• **Data for this task**
----------------

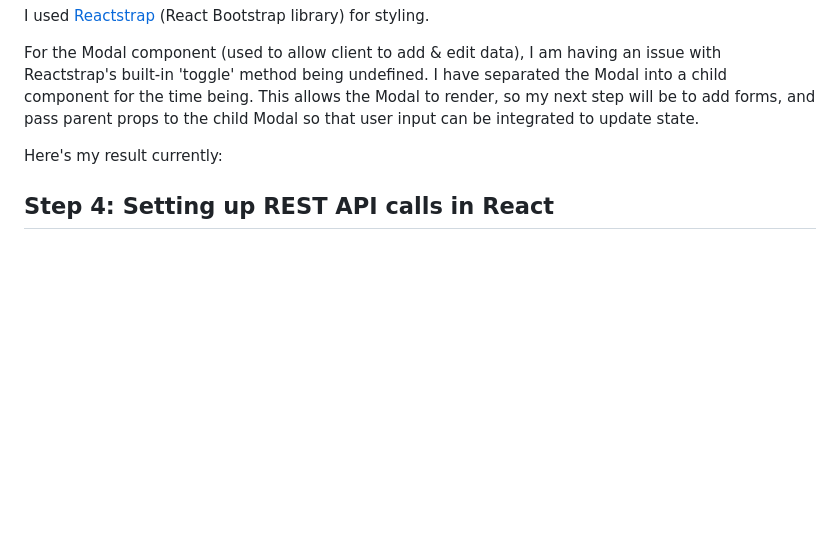
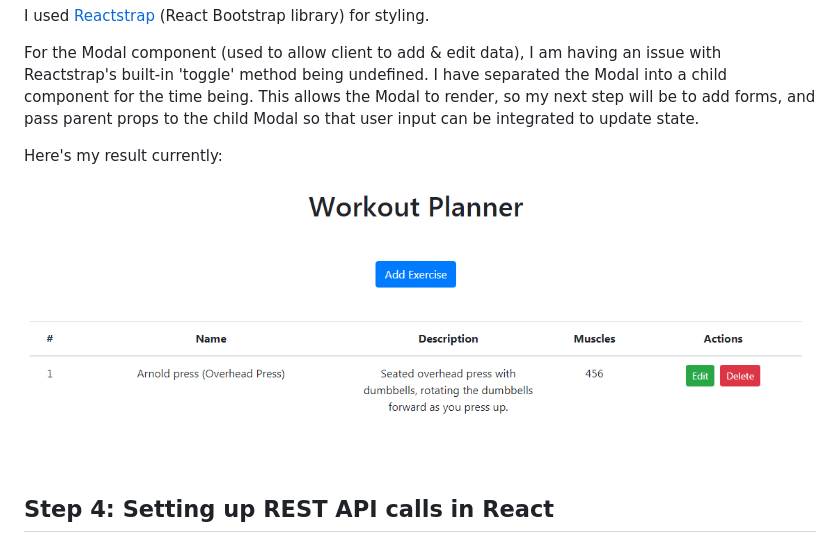
Before and after one commit to mingmingc/workout-plan, a Markdown page: README.md, the part around the change. Rendered like a GitHub page; pictures changed too: screenshot.png (added); blank space fills up the shorter version.

```diff
--- a/README.md
+++ b/README.md
@@ -48,5 +48,6 @@ I used [Reactstrap](https://reactstrap.github.io/) (React Bootstrap library) for
 For the Modal component (used to allow client to add & edit data), I am having an issue with Reactstrap's built-in 'toggle' method being undefined. I have separated the Modal into a child component for the time being. This allows the Modal to render, so my next step will be to add forms, and pass parent props to the child Modal so that user input can be integrated to update state.
 
 Here's my result currently:
+![screenshot](screenshot.png)
 
 ## Step 4: Setting up REST API calls in React
```
Also changed, not shown: screenshot2.png (added).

----------------

• **Requirement**
Find every line above that contains the word "README", and return each one.

• **Solution to this task**
Before and after one commit to mingmingc/workout-plan, a Markdown page: README.md, the part around the change. Rendered like a GitHub page; pictures changed too: screenshot.png (added); blank space fills up the shorter version.
--- a/README.md
+++ b/README.md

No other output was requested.